...is not always protected. When purchasing any security, its a good idea to understand the counter-party implications and any bankruptcy priority issues that surface in case of calamity. Typically, these risks are NEVER priced in, resulting in an expensive mechanism that is, for all intents and purposes, pure Beta.
(snippet from an article in my inbox)
Worried about the increasing number of retail investors jumping into complex financial products, securities regulators Thursday warned that structured notes with principal protection are not risk-free.
The Securities and Exchange Commission and the Financial Industry Regulatory Authority Inc. warned that such an investment may come with confusing terms that actually guarantee as little as 10% of the investment and limit the amount investors gain on the upside. It also can tie up those funds for a decade.
Structured notes with principal protection combine a zero coupon bond— that is, one that pays no interest until it matures — and an option whose payoff is linked to an underlying asset, index or benchmark (such as currencies, commodities, the Russell 2000) or a basket of benchmarks. The payoff can vary, based on the performance of the linked index, but the bonds offer the prospect of a greater return than money-market instruments, which makes them appealing.
“The current low-interest-rate environment might make the potentially higher yields offered by structured notes with principal protection enticing to investors,” said John Gannon, Finra's senior vice president for investor education.
Investors typically are interested in such products because they believe they are gaining possible market upside while protecting their principal.
What investors believe and what's true are not necessarily the same thing. The SEC says principal-protected notes vary wildly by issuer, and investors tend to ignore — or don't understand — what's spelled out in prospectuses.
The obvious problem with principal-protected notes: Often, the principal isn't protected.
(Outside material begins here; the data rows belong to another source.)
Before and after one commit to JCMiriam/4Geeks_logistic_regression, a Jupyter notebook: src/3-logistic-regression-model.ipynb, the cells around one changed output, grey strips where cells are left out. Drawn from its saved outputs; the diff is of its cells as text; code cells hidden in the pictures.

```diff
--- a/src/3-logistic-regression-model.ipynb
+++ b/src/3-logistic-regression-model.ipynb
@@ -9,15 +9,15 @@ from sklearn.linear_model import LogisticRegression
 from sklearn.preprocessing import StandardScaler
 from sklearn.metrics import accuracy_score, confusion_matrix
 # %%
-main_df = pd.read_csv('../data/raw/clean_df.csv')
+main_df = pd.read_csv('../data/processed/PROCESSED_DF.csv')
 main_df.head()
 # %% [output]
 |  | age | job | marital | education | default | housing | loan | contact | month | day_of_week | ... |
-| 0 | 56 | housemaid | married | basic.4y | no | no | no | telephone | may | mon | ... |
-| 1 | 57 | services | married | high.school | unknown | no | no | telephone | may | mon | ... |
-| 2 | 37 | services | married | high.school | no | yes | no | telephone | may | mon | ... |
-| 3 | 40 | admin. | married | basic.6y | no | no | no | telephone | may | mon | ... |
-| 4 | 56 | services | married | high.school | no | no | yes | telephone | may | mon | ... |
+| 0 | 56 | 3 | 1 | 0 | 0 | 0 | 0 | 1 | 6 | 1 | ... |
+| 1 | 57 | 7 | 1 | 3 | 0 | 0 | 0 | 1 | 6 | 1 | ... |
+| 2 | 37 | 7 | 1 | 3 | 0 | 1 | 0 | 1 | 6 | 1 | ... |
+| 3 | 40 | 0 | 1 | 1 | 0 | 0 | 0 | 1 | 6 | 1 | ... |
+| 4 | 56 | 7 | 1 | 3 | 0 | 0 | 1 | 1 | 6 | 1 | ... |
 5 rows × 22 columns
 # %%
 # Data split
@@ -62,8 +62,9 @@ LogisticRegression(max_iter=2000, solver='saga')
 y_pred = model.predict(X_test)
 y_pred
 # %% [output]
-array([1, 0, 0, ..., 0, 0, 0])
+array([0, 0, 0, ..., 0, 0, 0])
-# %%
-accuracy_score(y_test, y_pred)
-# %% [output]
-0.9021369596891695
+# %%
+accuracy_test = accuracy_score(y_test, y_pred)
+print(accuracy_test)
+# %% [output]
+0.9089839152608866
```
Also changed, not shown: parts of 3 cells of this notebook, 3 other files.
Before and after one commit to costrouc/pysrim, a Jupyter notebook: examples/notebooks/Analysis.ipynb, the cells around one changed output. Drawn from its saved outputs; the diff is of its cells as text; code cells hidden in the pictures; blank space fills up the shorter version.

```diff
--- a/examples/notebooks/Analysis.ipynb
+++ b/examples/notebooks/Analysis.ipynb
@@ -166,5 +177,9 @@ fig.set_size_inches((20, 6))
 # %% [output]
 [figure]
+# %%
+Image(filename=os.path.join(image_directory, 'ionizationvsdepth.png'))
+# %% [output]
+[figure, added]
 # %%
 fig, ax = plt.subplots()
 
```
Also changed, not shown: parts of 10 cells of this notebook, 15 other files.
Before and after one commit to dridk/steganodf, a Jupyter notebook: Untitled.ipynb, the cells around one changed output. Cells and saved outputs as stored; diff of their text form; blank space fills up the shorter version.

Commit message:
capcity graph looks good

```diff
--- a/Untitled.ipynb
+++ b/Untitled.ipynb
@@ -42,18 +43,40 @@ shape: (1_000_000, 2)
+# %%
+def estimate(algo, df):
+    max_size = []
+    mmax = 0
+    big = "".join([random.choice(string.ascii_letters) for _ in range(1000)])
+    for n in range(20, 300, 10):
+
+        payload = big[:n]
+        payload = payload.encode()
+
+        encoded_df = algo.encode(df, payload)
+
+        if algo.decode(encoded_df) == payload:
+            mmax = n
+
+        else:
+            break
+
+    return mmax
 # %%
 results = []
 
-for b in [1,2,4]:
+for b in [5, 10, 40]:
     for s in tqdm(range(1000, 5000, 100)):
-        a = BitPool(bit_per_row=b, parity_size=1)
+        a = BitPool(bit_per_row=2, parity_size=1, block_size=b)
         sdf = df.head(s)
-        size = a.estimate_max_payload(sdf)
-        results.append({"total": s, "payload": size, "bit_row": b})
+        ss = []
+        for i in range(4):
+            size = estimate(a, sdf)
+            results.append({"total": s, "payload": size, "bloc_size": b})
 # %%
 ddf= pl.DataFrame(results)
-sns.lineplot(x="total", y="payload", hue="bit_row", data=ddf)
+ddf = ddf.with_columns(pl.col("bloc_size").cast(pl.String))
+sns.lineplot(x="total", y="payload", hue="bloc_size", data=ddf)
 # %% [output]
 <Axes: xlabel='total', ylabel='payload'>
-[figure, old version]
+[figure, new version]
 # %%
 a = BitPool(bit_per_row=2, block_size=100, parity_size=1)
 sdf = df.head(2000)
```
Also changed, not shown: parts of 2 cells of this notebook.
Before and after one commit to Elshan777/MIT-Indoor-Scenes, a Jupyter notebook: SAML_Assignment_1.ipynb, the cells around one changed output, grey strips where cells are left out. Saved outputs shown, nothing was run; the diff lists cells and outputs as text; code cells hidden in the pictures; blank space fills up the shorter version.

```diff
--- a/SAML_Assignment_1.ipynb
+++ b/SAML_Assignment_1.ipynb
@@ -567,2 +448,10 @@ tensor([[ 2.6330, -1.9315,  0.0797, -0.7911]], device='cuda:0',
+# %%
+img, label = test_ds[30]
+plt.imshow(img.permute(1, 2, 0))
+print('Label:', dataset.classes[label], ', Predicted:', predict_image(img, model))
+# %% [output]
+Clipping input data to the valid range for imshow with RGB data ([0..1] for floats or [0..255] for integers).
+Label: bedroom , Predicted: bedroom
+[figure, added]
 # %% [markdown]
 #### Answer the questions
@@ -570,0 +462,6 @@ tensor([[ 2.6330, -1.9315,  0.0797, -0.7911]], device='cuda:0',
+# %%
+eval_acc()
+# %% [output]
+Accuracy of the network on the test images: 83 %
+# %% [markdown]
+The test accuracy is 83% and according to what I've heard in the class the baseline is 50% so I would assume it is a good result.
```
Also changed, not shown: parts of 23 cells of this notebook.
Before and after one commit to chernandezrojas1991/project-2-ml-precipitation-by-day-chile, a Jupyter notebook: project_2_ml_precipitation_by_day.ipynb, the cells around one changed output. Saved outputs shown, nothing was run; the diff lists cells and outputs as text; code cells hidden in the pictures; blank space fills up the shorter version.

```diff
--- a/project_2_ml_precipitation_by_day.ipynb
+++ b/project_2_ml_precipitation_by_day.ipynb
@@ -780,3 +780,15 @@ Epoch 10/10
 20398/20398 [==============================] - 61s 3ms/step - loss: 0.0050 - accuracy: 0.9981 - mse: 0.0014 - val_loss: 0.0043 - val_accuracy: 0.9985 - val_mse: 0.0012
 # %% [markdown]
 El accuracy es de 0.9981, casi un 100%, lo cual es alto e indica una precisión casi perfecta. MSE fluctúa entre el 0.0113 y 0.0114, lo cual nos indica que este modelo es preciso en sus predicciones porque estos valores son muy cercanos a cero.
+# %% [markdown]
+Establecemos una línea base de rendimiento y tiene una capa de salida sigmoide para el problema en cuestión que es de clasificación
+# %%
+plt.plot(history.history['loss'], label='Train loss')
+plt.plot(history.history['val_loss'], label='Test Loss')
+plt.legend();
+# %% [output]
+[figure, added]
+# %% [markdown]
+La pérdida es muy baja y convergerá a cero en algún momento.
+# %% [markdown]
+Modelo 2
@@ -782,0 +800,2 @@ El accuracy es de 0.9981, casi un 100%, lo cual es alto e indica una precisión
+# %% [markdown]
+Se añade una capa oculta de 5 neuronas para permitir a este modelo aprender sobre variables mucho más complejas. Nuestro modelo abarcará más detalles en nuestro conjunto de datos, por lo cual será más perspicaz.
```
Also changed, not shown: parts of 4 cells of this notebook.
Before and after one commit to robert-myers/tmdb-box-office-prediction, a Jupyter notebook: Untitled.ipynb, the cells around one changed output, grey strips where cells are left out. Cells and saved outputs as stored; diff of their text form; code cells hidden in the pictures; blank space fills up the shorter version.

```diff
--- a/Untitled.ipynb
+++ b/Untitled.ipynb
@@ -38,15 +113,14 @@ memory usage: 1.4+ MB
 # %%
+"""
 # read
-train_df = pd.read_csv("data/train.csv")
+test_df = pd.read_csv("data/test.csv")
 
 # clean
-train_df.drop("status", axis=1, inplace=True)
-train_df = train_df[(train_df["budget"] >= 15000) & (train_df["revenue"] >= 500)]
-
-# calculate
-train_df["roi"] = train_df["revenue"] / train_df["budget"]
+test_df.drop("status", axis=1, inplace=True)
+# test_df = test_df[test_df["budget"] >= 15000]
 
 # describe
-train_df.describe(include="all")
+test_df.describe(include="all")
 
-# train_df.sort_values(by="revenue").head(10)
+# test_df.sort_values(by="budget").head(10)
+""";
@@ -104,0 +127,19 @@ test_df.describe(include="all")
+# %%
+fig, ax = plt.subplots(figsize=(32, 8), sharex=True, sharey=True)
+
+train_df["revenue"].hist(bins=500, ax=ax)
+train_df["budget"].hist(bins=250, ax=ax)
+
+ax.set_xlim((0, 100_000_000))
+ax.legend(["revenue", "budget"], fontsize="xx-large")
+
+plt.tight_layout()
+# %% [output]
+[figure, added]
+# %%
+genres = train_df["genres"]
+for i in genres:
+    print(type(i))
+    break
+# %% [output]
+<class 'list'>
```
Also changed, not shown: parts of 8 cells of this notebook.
Some sellers of the notes do indeed guarantee 100% of principal. That's fine, unless the issuer of
the note goes bankrupt, in which case the investor will likely lose all or most of the principal.